"This is a community of two million people and it doesn't have a museum," said Libby Lumpkin, the LVAM's last executive director, who quit in January hoping to save the institution money.
"That's not a good thing. It's just really disappointing."
The Las Vegas Art Museum had its problems. It rented its space from a branch of a public library about 10 miles (15 kilometers) west of the Strip, too far for all but the most determined to spend the 85 dollar round-trip cab fare to reach it.
And in this economy, when Nevada faces the nation's highest home foreclosure rate, donors ceased to give.
"Our donations just stopped, like somebody just turned off a faucet," said Lumpkin, who in the 1990s worked as chief of acquisitions for Wynn as the hotel magnate became enthusiastic about collecting fine art.
"Our last projected budget was three million dollars and we had to take it down to one million and then it needed to go down further."
Yet attendance was meager at just 12,000 visitors a year, reflective of a general disinterest in art by both the local populace as well as the 40 million tourists traveling to the city each year.
Wynn, who for a time showed his private collection of Monets and Picassos in a gallery at his 2.7 billion-dollar eponymous resort, boasted last year that the Rolex shop he replaced it with grossed 16 million dollars in sales the first year.
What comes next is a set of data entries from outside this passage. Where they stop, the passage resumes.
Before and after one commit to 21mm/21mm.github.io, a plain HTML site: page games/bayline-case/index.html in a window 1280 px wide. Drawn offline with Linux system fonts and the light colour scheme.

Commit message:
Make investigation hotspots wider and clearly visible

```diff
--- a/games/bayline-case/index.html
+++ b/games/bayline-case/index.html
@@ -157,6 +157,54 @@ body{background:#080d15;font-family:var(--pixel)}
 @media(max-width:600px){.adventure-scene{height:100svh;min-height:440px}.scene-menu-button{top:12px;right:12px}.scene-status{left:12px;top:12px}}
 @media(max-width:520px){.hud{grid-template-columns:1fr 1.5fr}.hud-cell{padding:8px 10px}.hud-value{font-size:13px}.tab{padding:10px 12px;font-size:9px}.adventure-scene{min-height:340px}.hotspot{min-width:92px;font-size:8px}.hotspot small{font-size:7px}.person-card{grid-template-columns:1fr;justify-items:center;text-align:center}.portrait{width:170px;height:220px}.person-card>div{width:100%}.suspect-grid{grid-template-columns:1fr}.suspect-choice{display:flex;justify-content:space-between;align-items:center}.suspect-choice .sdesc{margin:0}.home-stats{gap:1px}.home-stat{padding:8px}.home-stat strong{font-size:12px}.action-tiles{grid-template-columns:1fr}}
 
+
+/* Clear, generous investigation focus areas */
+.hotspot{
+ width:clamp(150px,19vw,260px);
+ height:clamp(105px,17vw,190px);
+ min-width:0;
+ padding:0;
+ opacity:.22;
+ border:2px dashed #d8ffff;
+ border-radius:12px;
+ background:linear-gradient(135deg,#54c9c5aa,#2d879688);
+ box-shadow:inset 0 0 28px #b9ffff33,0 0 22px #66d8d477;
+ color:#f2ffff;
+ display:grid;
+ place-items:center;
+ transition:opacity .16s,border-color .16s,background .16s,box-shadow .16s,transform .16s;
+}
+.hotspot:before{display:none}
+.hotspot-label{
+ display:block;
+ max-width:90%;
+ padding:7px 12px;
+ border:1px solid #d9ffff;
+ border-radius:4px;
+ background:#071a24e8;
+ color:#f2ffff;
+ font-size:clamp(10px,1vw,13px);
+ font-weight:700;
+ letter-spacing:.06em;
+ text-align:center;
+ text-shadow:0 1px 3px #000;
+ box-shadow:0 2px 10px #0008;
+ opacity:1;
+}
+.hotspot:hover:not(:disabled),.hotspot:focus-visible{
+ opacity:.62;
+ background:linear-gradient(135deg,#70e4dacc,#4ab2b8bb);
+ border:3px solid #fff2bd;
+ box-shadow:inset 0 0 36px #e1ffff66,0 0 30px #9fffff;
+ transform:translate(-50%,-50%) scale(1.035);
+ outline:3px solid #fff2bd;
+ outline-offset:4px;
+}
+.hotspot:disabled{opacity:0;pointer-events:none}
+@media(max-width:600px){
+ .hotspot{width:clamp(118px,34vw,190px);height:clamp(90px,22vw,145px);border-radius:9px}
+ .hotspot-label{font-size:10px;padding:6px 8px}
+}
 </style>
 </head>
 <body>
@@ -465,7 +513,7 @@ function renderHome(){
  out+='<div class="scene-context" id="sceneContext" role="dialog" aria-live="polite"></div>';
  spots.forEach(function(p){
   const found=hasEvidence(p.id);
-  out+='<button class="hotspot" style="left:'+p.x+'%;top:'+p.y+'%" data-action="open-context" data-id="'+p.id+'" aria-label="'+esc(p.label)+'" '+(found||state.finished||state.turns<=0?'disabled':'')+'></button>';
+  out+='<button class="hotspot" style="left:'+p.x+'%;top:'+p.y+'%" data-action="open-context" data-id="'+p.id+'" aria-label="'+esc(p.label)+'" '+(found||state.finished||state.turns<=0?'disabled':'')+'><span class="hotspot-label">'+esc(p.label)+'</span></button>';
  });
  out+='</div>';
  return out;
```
The Guggenheim Hermitage Museum at the Venetian, which operated for nearly seven years, is now a restaurant.
Still, it was the LVAM's closure last month that demoralized many, including Lumpkin's husband, the Vanity Fair art critic Dave Hickey.
"We were just wrong," Hickey said. "I thought there would be more support from the middle class and there wasn't. And nobody at the university or in city government is particularly interested in cosmopolitan culture."
Others see more hopeful signs. MGM Mirage spent 40 million dollars on public art at its five-skyscraper, 8.6 billion-dollar development which includes commissioned works by Maya Lin, Jenny Holzer and others, noted Michele C. Quinn, the art consultant in charge of MGM Mirage?s acquisitions.
Another major resort, the Fontainebleau, is also expected to open later this year with a public art program, she said.
Also, a Frank Gehry-designed medical research center is almost finished in downtown Las Vegas; the 10-year-old Bellagio Gallery of Fine Art has drawn 7,000 paying visitors in the first two months of its latest show featuring works by Lichtenstein and Warhol, and First Friday, a festival in which several downtown small galleries and antique shops stay open late, draws thousands each month.
"Yes, it sounds like we're going down with the ship here, but we're not in a tailspin here," Quinn said.
"To say everything is in a demise is very misleading. In 10 months, when CityCenter and Fontainebleau open, it will seem like a lot is happening. All of this is going to be open to the public 24 hours a day, seven days a week.
"This is a great model for other cities to see maybe we don't have to have this kind of boxed institution and instead it can become part of the city."
Still, the arts in Las Vegas tend to lack public support of local leaders. Las Vegas Mayor Oscar Goodman, for instance, is determined to find funding for a 50-million-dollar museum focused on the history of organized crime.
"I'm saying to myself, although my mother was a great artist, nobody's going to come to downtown Las Vegas to look at paintings, they?re not going to look at watercolors, they're not going to look at porcelain, they?re not going to look at miniature trains," Goodman said. "What will they look at? -- I said, 'A mob museum!' And I think it?s a natural."
Lumpkin decried such logic.
"A museum's primary mission is to educate and cultivate the arts," she said. "I wonder what a mob museum is supposed to cultivate? Better mobsters? More mobsters?"